Medal of Honor
June 5, 1944. Also, 7 other things worth your time.
In 1941, a University of Arkansas football player named Maurice “Footsie” Britt (he wore size 13 shoes; hence the nickname) opened his mailbox to find an endearingly anachronistic letter from the New York Giants football team:
Dear Sir —
Since this will have been your last year of collegiate football, we should like to take this opportunity to ask whether or not you would be interested in playing professional football next year.
Like Big League Professional Baseball, Big League Professional Football is a highly organized business for clean-living young men who love the game they play.
If you would like to coach in later life, or if you need some money to help you pursue some particular branch of studies or to set yourself up in business, professional football merits your thoughtful consideration.

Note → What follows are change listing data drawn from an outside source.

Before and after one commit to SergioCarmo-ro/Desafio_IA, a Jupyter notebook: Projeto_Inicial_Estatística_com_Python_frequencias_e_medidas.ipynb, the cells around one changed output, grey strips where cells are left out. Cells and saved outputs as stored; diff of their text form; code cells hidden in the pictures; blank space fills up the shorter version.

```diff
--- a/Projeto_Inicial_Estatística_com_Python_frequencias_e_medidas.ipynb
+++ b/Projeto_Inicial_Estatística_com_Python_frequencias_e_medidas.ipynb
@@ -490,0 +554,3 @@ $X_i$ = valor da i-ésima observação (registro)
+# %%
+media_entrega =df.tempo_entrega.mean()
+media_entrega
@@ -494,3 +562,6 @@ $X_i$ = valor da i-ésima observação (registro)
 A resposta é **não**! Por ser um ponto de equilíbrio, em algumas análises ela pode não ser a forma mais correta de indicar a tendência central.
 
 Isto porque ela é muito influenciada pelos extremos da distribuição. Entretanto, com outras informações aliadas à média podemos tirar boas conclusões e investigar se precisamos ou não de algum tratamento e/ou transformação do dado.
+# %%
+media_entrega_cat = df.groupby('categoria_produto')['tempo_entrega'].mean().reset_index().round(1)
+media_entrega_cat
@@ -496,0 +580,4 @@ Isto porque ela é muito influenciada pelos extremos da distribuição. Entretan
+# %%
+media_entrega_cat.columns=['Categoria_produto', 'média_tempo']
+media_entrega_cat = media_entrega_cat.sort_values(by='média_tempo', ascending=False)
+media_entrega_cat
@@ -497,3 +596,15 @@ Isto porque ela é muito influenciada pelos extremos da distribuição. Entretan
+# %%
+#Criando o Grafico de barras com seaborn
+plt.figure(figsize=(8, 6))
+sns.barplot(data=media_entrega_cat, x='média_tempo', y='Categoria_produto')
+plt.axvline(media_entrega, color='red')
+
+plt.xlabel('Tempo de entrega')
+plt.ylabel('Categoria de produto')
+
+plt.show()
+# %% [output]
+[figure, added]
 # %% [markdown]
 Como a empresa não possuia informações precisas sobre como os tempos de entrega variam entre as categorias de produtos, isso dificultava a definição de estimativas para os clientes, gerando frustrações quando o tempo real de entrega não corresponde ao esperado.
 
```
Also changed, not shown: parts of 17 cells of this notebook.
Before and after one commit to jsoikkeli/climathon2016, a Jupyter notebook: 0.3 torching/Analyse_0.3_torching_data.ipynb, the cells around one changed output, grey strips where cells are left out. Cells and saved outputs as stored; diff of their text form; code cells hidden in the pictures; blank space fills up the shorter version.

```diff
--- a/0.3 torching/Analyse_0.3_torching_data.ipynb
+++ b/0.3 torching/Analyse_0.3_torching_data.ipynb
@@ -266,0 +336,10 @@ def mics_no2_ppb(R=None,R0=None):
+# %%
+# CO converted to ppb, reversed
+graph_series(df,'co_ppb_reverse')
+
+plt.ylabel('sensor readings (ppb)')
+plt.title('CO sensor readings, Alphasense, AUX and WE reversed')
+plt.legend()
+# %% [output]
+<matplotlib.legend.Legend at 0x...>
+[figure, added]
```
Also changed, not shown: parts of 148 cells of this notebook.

Britt had been on an ROTC scholarship at Arkansas, but he put off his military service and ended up playing with the Detroit Lions during the 1941 season. (I’m not sure if he was traded by the Giants or what, but he wound up with the Lions.)
His biggest moment: catching a 45-yard, game-winning touchdown pass against the Philadelphia Eagles, in the second-to-last game of the season.
Two weeks later, the Japanese bombed Pearl Harbor, and Britt went to war. Very quickly, he was in intense combat.
He fought in North Africa, Sicily, and Italy, and he ultimately became the first US soldier to be awarded all four of the top medals for valor in a single conflict.
Here’s what his time overseas looked like, in 7 very short paragraphs:
November 1942, North Africa: Serving as an infantry platoon leader during the invasion, Britt was one of the first US soldiers to fight against the Nazis. Seven months later, he was also part of the invasion of Sicily.
September 1943, Salerno: Britt took over after his commander was wounded. He crawled 50 yards and wiped out a German machine gun nest. (Awarded Silver Star and Purple Heart)
October 1943, Pietravairano: Under fire and exposed to an enemy sniper, Britt ran down a “steep, rocky hill” to rescue a wounded US soldier. (Awarded Bronze Star and Purple Heart)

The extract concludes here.